(Given records Opens)

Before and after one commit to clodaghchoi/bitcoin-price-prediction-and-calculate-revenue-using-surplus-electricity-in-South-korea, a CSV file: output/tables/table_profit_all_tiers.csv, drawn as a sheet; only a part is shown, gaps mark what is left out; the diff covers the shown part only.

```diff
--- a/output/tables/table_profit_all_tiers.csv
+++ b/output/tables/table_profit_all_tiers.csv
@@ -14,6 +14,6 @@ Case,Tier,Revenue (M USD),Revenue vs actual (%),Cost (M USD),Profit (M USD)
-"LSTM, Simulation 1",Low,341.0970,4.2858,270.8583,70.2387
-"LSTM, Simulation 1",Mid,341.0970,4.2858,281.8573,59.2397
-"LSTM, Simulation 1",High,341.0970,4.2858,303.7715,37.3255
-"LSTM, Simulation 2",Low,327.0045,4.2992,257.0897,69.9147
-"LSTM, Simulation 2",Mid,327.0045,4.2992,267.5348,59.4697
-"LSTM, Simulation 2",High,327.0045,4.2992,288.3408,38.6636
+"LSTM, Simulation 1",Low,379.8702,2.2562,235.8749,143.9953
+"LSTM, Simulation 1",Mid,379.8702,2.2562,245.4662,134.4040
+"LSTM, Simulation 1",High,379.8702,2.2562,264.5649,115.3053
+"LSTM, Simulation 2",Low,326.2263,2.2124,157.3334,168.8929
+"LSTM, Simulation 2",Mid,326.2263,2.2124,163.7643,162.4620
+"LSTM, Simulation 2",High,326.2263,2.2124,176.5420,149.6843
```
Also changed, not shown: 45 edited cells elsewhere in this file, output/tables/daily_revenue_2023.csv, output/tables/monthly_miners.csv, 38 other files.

(Given records Closes)

Activity - Each line above where the word "file" occurs should be returned in full.

Result for this task -
Before and after one commit to clodaghchoi/bitcoin-price-prediction-and-calculate-revenue-using-surplus-electricity-in-South-korea, a CSV file: output/tables/table_profit_all_tiers.csv, drawn as a sheet; only a part is shown, gaps mark what is left out; the diff covers the shown part only.
Also changed, not shown: 45 edited cells elsewhere in this file, output/tables/daily_revenue_2023.csv, output/tables/monthly_miners.csv, 38 other files.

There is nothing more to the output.